Working in recruitment has revealed some interesting trends from jobseekers. One of the biggest trends that I have come across is the lack of control taken by jobseekers over their recruitment process. On numerous occasions candidates have admitted to me that they are not too sure where their CV has been. Sometimes they can recall applying for a job in a particular company, but they were not sure what the job title was, who the contact was and what the process was for gaining feedback. This is a reactionary approach to recruitment. If you want to succeed in getting the job you want you must first plan the process. Become proactive. It is your process; you must take control of it. The candidate needs to research the industry s/he is looking to work in. Too often candidates send their CV in for roles that they don’t know a lot about in the hopes that they will catch a break. What happens if your CV has been sent to numerous jobs, agencies and companies and you receive a call from a prospective employer wanting to talk to you about your application? You don’t recognise their name, you can remember sending your CV to the company, but are not sure what the job was. This is your chance to impress and you come across disinterested and unaware. Plan the process. Decide on the job you want. Keep note of everywhere your CV has been, who the contact was, what the role was and when you’re CV was sent in. Follow up on your application. Don’t just send your application in to a company or agency and wait for a reply. Call them enquiring about the status of your application. If you plan the process you give yourself more chance of success. Know what you are about, what your strengths are, what your weaknesses are.

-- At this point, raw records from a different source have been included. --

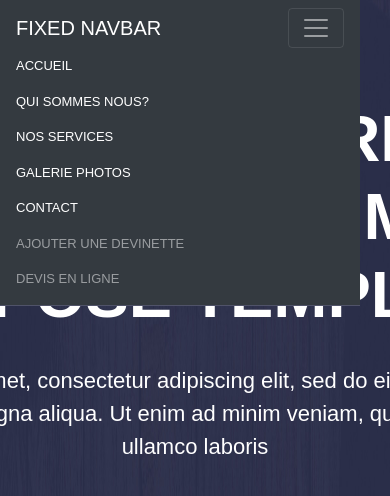
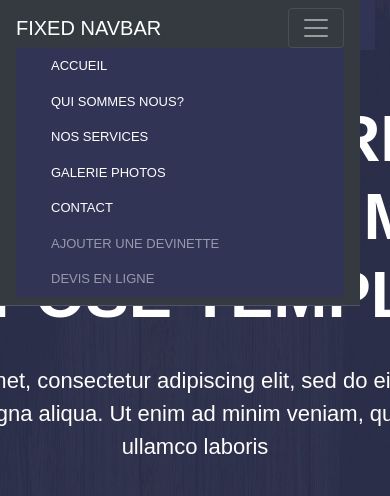
Before and after one commit to emadc/OpenDesignSchool, a PHP site: template view/maquette.html in a window 390 px wide, after a click that opens the changed part; the page is wider, and only the part inside the window is pictured. Shown: the top 496 px of that part. Run offline with PHP 8.4, Linux system fonts and the light colour scheme; the template is opened without the code that fills it, so the values that code supplies are empty.

Commit message:
responsive navbar

```diff
--- a/assets/css/style.css
+++ b/assets/css/style.css
@@ -43,16 +43,16 @@ header img {
 	max-width: 1235px;
 }
 
-main {
-	margin-top: 100px;
-	min-height: 470px;
-}
-
 /* nav bar */
 .navbar {
 	width: 100%;
 	height: 100%;
 	border-bottom: 1px solid #505369;
+}
+
+main {
+	margin-top: 100px;
+	min-height: 470px;
 }
 
 /* home */
@@ -220,5 +220,28 @@ footer p {
 }
 
 footer .col-md-12 {
-    background-color: #313455;
+	background-color: #313455;
 }
+
+@media ( max-width : 1200px) {
+}
+
+@media ( max-width : 992px) {
+	header {
+		height: 50px;
+		background-color: #313455;
+	}
+	header img {
+		height: 40px;
+	}
+	#navbarCollapse {
+		background-color: #313455;
+		padding-left: 35px;
+	}
+}
+
+@media ( max-width : 768px) {
+}
+
+@media ( max-width : 576px) {
+}
--- a/view/_footer.php
+++ b/view/_footer.php
@@ -10,9 +10,7 @@
 				</div>
 				<div class="col-md-2 col-sm-2">
 					<h3>About activebox</h3>
-					<p>
-
-Cicero writing letters; from an early edition by Hieronymus Scotus Sed ut perspiciatis, unde omnis.</p>
+					<p>Cicero writing letters; from an early edition by Hieronymus Scotus Sed ut perspiciatis, unde omnis.</p>
 				</div>
 				<div class="col-md-12 text-center">Copy</div>
 			</footer>
```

If you don’t like finance, don’t like sitting in front of a computer all day and are not numerical, then don’t apply for a role as a fund accountant!!!!! Plan your career around you strengths.